- Find new approaches and solutions to environmental challenges through the use of one or more WeObserve Citizen Observatory open datasets, that can can be also combined with additional datasets from other sources.
- Produce innovative applications, services, including visualisations. The focus of the demonstrators can be local or global, urban or rural.
- Showcase a solution for using open data for social good through our themes for the benefit of the public, environmental or challenge relating to climate change.
Explanatory videos will give teams more details on the descriptions, features and datasets relating to the challenges. Additionally, teams will be able to engage with expert mentors online. Mentors are familiar with specific datasets and can help guide teams.
Two tenders, each to the value of €5,000, will be awarded to winning entries!
The WeObserve ODC has 7 main challenge areas:
There are three phases in Open Data Challenge. The first phase starts with registration. For participation, please register here.
In the second phase, the participants submit their project for the tender as follows:
- A 10 minute (maximum) video introducing the concept and demonstrating the solution
- Software artefacts, either by file upload or via a github repository
- Completion of project information (via a supplied webform)
In the third phase, demonstration by teams (represented by a maximum of two members) will be invited to WeObserve Conference, which will include participation in one compulsory day to present the solution at a live demo. Winning teams will update the documentation of their idea, prototype and resources as part of the tender award in October. A summary of each winning project will be made publicly available by the WeObserve project.
- When you participate in the Open Data Challenge, you will work in a team and learn more about environmental challenges as well as sharpen your skills – whether those are soft skills or technical!
- You’ll be directly helping to make a difference, demonstrating citizen’s data can be used for new solutions, and potentially solving environmental problems. Throughout the Open Data Challenge, you will have access to mentors who can guide you along the way.

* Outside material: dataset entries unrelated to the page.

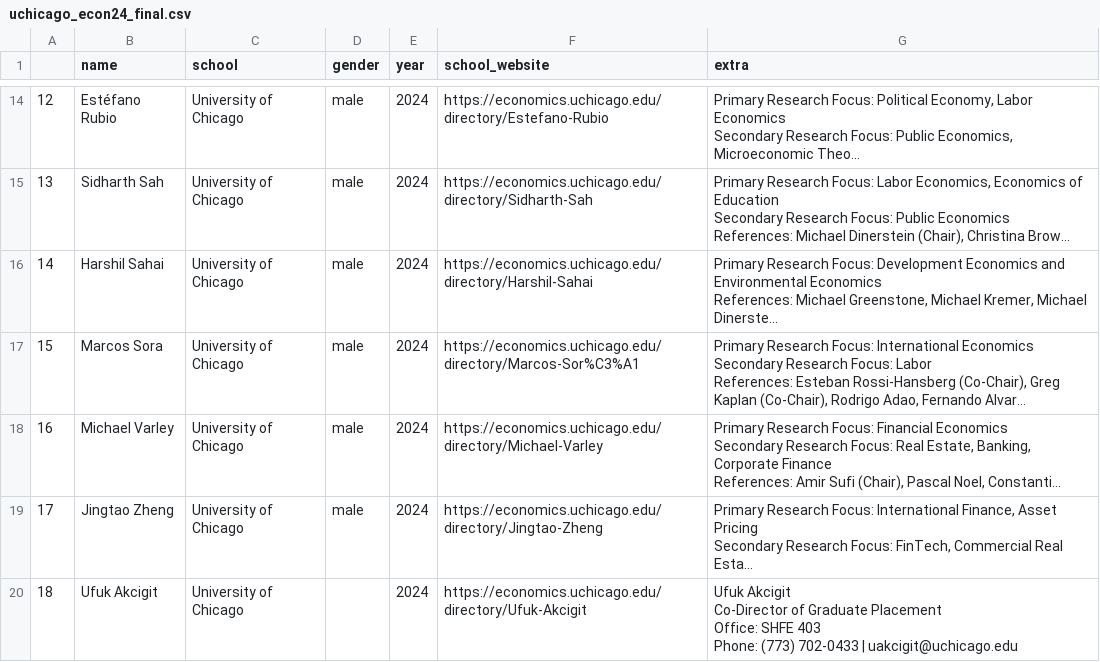
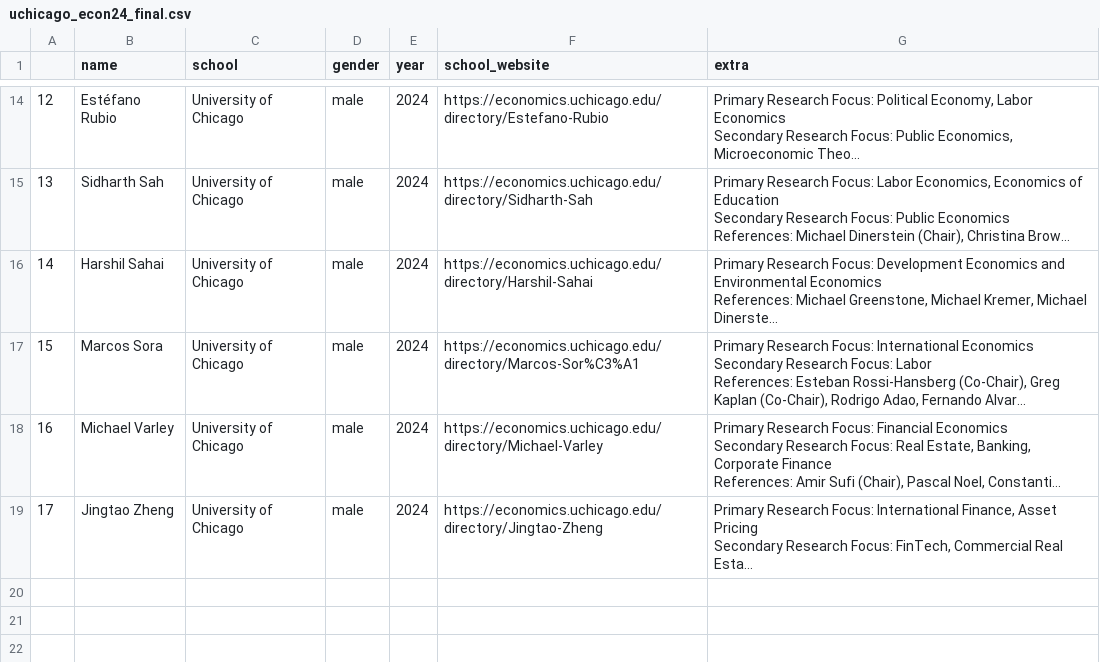
Before and after one commit to schan676/Gender_composition_STEM, a CSV file: uchicago_econ24_final.csv, drawn as a sheet; only a part is shown, gaps mark what is left out; long unchanged cells end in …; ↵ is a line break in a cell; the diff names each change by its address in the sheet, - before the commit and + after, or states it on an @@ line.

Commit message:
Update uchicago_econ24_final.csv

```diff
--- a/uchicago_econ24_final.csv
+++ b/uchicago_econ24_final.csv
-row 20: 18 | Ufuk Akcigit | University of Chicago |  | 2024 | https://economics.uchicago.edu/directory/Ufuk-Akcigit | Ufuk Akcigit ↵ Co-Director of Graduate Placement ↵ Office: SHFE 403 ↵ Phone: (773) 702-0433 | uakcigit@uchicago.edu
```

- There are up to two €5,000 cash tenders available based upon the work that teams complete, submit and demonstrate in the Open Data Challenge.

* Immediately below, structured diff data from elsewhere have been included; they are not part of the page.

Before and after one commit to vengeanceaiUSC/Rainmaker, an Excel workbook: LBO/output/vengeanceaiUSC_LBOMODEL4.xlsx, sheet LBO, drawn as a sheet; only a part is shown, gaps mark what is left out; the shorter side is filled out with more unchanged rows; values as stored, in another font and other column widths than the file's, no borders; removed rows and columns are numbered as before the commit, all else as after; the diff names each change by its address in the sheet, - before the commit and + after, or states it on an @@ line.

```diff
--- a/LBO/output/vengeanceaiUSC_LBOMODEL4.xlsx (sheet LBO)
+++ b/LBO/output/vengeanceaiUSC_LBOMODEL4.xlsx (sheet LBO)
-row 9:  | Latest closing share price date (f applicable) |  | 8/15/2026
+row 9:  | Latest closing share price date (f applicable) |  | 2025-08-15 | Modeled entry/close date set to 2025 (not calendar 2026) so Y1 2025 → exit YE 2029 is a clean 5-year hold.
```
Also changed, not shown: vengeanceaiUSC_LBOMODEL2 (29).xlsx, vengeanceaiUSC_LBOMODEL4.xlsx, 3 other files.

The following criteria will be taken into account, each with a scale of 1-5, and each submission will be awarded a maximum score of 15. The winning entries must demonstrate:
- Solution and Data: An experimental proof of concept that can be interacted with to demonstrate functionality, with a Technology Readiness Level of 3. It should use one or more WeObserve datasets at the heart of the concept. Datasets can be combined with other data. Uphold FAIR Principles for any resulting datasets or code. The result should be a new, original solution including a service, mobile or web application, visualisation or demonstration of applying data science by linking datasets for the generation of new insights.
- Concept: The idea should address one of the thematic challenge areas provided or outline a new one. The concept must clearly communicate why the solution matters and who it benefits. It needs to have beneficial social impact, such as meaningfully improving the lives of people, the environment or the planet.
- Team and Market: The team should be clearly defined and indicate who will use the product or service and why, including a description of all relevant stakeholders . The team must be available and able to commit to providing a demo and a publication for documentation purposes at the WeObserve conference and other WeObserve communication and dissemination channels.
Teams are free to focus on a single WeObserve dataset, or combine this with additional datasets from other sources. The focus of the demonstrators can be local or global, urban or rural or you can address a broader environmental issue or challenge relating to climate change. Teams should be aware of the United Nations Sustainable Development Goals (SDGS) and should attempt to address some of these goals in their application.
- Registration opens: May 15, 2020
- Registration closes: June 15, 2020
- Submission deadline: July 17, 2020
- Awards announcement: August 5, 2020
- Awards demo: October 2020